▶ [Problem]
Which lines of the listing hold the string "modar"? Copy those lines.

BEGIN Information supplied

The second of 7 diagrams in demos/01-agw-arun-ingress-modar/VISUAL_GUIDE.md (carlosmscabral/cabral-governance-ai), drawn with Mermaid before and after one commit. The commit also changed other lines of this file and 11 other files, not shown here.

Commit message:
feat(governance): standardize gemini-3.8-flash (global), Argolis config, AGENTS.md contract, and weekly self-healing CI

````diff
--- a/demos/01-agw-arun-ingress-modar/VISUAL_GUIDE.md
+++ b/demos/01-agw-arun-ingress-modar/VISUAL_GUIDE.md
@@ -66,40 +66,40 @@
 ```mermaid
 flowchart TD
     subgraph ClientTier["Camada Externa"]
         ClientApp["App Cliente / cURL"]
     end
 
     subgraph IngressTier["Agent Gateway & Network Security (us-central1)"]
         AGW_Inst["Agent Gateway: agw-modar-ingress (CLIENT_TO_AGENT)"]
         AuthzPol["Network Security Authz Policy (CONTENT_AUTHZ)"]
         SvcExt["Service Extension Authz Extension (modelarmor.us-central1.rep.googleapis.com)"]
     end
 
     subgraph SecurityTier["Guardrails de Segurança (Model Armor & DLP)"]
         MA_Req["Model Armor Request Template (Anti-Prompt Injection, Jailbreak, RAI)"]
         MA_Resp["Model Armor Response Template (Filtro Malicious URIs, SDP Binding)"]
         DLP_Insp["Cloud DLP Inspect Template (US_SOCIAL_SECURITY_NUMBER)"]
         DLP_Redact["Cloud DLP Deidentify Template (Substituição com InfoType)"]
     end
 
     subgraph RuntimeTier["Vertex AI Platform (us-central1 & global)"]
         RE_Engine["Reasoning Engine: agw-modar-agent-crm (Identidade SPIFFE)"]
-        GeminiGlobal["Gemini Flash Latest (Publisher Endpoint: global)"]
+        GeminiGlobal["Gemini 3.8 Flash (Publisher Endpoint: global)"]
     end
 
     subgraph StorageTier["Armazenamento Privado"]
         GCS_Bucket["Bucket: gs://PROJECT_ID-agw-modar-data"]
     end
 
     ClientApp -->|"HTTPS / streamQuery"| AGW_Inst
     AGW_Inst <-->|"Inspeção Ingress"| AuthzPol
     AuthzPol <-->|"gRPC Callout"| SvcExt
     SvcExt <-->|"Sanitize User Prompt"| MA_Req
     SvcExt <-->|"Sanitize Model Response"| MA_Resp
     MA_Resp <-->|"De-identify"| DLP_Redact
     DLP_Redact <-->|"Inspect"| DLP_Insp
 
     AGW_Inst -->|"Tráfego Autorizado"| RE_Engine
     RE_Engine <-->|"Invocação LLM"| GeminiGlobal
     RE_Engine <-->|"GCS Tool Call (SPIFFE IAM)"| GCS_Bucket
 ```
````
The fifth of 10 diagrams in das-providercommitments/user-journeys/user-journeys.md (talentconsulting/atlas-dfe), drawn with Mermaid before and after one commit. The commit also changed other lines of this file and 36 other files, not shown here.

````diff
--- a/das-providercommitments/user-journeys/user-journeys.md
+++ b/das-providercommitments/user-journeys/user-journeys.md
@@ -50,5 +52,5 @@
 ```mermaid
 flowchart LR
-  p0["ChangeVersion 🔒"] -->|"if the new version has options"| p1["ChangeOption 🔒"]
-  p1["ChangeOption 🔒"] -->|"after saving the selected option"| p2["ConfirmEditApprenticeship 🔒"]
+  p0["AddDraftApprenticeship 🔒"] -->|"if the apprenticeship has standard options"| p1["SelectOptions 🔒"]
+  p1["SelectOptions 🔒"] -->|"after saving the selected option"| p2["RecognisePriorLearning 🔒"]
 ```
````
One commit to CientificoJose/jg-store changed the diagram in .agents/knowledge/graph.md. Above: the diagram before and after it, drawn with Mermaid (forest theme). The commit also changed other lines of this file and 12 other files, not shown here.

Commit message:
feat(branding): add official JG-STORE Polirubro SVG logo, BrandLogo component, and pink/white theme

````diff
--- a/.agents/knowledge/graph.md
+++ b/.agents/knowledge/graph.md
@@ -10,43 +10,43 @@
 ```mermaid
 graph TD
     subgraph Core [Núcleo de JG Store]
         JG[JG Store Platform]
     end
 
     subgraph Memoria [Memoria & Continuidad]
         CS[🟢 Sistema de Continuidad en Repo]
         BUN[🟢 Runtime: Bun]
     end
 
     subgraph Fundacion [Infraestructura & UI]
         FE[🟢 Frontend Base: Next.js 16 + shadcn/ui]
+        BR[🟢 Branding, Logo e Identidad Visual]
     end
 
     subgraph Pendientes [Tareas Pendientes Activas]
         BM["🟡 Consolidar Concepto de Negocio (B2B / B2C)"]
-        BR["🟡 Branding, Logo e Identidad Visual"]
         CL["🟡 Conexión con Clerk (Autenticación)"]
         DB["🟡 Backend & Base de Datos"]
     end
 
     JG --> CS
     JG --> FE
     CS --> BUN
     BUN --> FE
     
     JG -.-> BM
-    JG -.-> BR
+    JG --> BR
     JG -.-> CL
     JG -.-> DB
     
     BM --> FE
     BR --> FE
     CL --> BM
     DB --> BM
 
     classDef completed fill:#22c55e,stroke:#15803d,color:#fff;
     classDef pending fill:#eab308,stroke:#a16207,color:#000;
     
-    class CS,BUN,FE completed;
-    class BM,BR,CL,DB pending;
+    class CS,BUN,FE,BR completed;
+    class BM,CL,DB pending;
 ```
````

END Information supplied

▶ [The answer]
The second of 7 diagrams in demos/01-agw-arun-ingress-modar/VISUAL_GUIDE.md (carlosmscabral/cabral-governance-ai), drawn with Mermaid before and after one commit. The commit also changed other lines of this file and 11 other files, not shown here.
--- a/demos/01-agw-arun-ingress-modar/VISUAL_GUIDE.md
+++ b/demos/01-agw-arun-ingress-modar/VISUAL_GUIDE.md
         AGW_Inst["Agent Gateway: agw-modar-ingress (CLIENT_TO_AGENT)"]
         RE_Engine["Reasoning Engine: agw-modar-agent-crm (Identidade SPIFFE)"]
         GCS_Bucket["Bucket: gs://PROJECT_ID-agw-modar-data"]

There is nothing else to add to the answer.